Louisiana Democratic Gov. John Bel Edwards is suggesting the legendary Louisiana State University football team’s 2016 season might be canceled -- and other doomsday consequences -- unless the GOP-led legislature swiftly passes a package of tax increases to help close a looming $940 million budget shortfall.
Edwards, who took office just last month, made the suggestions Thursday night in a rare, state-wide TV address.
Among the worst-case scenarios, he said, is that college campuses would be forced to close in April, resulting in student-athletes receiving grades of “incomplete” on their report cards, making them ineligible for the fall 2016 season.
"That means you can say farewell to college football next fall," Edwards said in the address.
The warning about the LSU Tigers football program, which has won three national championships, captured most of the headlines.
But Edwards’ additional warnings about potential deep cuts to health care and other public services rattled Louisiana residents as well as Republicans and others in the state legislature, which will convene in a rare Sunday session to address the budget issue.
"Gov. Edwards is proposing to implement the largest tax increase in the history of Louisiana," state GOP Treasurer John Kennedy said in a televised response to the Edwards' address. "It will wreck our economy, already fragile."
Edwards’ tax package includes nine proposed hikes including increases on sales and personal income taxes.
The governor’s office said Thursday the budget gap for this fiscal year, which ends June 30, has now reached $940 million. And the state purportedly will face a $2 billion shortall when the new budget begins July 1.

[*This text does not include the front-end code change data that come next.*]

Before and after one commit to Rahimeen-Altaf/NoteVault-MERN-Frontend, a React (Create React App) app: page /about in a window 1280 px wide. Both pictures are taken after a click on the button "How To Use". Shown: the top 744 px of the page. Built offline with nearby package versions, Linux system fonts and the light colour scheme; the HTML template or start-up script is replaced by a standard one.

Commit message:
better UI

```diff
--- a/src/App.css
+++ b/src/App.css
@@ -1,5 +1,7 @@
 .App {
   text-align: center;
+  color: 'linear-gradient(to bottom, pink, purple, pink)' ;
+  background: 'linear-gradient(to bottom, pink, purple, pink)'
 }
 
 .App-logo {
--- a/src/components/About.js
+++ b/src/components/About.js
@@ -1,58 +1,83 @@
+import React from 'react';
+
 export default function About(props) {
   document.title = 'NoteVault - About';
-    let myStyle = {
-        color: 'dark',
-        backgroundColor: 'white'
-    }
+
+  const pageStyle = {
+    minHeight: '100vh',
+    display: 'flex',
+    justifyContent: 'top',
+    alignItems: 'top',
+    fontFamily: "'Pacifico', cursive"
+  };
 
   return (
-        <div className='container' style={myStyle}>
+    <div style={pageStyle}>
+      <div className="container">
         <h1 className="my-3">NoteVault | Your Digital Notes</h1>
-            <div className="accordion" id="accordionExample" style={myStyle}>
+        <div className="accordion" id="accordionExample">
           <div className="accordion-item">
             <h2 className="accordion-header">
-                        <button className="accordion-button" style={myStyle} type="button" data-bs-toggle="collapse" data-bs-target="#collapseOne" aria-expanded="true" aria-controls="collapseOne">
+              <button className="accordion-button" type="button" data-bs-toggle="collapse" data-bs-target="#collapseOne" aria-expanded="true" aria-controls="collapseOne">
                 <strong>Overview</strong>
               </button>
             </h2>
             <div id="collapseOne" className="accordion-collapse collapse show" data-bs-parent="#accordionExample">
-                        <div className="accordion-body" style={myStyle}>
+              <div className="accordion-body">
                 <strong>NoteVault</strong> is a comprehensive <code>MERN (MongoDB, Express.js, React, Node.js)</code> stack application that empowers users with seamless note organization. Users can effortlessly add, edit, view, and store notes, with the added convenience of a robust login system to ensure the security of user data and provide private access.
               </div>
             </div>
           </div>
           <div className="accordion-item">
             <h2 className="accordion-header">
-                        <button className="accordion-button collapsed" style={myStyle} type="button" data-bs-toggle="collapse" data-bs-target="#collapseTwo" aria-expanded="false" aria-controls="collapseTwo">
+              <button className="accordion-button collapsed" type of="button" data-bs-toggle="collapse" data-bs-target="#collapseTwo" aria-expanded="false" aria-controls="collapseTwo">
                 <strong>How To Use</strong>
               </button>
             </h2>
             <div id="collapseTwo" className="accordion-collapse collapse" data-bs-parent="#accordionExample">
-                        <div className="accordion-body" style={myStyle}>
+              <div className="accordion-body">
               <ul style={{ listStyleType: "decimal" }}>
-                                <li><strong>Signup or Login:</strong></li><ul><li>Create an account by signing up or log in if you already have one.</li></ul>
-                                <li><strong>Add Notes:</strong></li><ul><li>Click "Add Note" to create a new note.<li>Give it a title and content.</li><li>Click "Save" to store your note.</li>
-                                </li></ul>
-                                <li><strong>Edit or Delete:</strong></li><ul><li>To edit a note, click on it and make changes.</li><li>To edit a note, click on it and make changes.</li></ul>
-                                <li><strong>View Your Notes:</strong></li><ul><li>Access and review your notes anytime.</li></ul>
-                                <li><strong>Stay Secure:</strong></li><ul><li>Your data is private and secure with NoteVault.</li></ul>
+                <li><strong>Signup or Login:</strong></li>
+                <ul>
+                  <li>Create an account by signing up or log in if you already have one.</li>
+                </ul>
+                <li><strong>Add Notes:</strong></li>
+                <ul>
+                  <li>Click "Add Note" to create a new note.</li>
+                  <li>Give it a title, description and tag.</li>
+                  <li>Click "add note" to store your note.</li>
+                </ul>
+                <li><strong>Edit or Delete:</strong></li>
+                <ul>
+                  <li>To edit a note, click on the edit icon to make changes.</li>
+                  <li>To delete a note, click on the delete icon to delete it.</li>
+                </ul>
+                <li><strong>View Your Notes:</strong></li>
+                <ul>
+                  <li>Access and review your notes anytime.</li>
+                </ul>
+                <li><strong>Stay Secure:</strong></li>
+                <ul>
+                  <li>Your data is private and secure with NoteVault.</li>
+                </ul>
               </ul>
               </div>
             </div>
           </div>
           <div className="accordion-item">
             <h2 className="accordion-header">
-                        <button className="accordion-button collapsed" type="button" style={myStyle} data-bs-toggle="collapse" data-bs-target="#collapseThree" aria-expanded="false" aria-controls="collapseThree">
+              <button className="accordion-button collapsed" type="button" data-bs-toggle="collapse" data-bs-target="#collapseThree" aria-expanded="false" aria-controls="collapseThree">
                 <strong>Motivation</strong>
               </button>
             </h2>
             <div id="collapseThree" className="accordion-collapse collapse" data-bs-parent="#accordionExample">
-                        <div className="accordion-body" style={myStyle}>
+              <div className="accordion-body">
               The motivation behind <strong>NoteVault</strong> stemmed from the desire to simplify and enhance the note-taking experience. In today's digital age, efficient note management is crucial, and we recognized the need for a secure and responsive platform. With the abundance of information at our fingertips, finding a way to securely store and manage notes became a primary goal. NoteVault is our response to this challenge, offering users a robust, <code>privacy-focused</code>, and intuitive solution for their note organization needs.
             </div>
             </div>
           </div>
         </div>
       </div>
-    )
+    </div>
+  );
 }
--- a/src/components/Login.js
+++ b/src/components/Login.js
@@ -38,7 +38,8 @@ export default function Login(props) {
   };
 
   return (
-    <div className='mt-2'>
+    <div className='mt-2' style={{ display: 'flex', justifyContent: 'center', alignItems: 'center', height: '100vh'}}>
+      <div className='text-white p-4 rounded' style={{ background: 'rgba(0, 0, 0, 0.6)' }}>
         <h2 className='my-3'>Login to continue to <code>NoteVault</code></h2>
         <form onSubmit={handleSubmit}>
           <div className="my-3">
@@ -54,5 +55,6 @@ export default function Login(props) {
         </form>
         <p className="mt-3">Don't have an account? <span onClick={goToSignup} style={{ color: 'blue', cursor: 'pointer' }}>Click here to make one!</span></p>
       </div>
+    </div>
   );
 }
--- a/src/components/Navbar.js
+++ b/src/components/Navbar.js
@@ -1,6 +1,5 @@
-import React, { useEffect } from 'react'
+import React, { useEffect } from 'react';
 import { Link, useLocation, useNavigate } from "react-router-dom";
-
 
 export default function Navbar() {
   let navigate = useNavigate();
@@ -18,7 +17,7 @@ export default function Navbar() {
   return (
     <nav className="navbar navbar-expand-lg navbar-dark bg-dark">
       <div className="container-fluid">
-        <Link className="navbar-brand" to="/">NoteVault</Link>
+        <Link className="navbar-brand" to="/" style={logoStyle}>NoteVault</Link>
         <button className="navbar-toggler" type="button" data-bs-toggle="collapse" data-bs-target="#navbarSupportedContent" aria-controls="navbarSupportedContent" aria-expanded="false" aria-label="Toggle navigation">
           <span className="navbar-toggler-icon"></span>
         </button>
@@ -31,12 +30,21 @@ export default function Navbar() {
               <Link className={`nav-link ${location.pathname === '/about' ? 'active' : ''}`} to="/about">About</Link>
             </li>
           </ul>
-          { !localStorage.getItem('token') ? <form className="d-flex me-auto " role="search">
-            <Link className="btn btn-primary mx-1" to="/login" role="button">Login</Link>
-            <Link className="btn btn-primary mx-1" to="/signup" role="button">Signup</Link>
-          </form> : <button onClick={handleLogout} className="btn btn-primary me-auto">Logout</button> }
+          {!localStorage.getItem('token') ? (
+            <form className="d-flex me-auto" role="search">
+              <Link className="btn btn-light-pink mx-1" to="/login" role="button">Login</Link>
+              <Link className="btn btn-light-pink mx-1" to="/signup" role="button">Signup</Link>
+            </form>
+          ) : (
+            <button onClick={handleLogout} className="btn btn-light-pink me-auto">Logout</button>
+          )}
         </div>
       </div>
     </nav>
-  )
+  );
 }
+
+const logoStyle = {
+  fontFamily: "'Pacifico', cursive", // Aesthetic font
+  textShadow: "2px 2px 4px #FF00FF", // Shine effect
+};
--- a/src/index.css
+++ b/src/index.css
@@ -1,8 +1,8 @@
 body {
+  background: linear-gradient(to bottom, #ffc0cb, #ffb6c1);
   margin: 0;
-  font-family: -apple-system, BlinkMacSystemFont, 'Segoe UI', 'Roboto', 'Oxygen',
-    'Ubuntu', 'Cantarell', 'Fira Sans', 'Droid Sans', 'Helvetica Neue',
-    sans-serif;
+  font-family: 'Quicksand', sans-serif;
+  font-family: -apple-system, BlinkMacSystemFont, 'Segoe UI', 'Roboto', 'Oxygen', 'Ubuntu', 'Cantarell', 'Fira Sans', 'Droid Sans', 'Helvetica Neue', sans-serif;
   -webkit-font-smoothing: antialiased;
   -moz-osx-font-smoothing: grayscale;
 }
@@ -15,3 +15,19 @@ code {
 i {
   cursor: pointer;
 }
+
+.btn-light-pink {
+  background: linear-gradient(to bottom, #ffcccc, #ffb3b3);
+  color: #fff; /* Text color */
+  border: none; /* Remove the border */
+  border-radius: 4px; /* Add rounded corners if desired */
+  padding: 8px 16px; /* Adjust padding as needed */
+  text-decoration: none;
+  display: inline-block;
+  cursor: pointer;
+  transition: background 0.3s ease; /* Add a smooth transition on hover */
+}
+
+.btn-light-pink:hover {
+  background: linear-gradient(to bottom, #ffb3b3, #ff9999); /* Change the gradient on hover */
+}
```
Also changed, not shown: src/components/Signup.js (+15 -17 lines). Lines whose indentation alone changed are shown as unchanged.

Edwards also suggested that cuts to higher education would hurt all Louisiana families beyond just the possible shuttering of campuses, saying the state's popular TOPS college scholarships could run out of money.
He also appeared to suggest Thursday that state GOP lawmakers and others should be giving more immediate attention to the budget and his plan to cut services and increase taxes to resolve the shortfalls.
"These are not scare tactics,” Edwards said. “This is reality."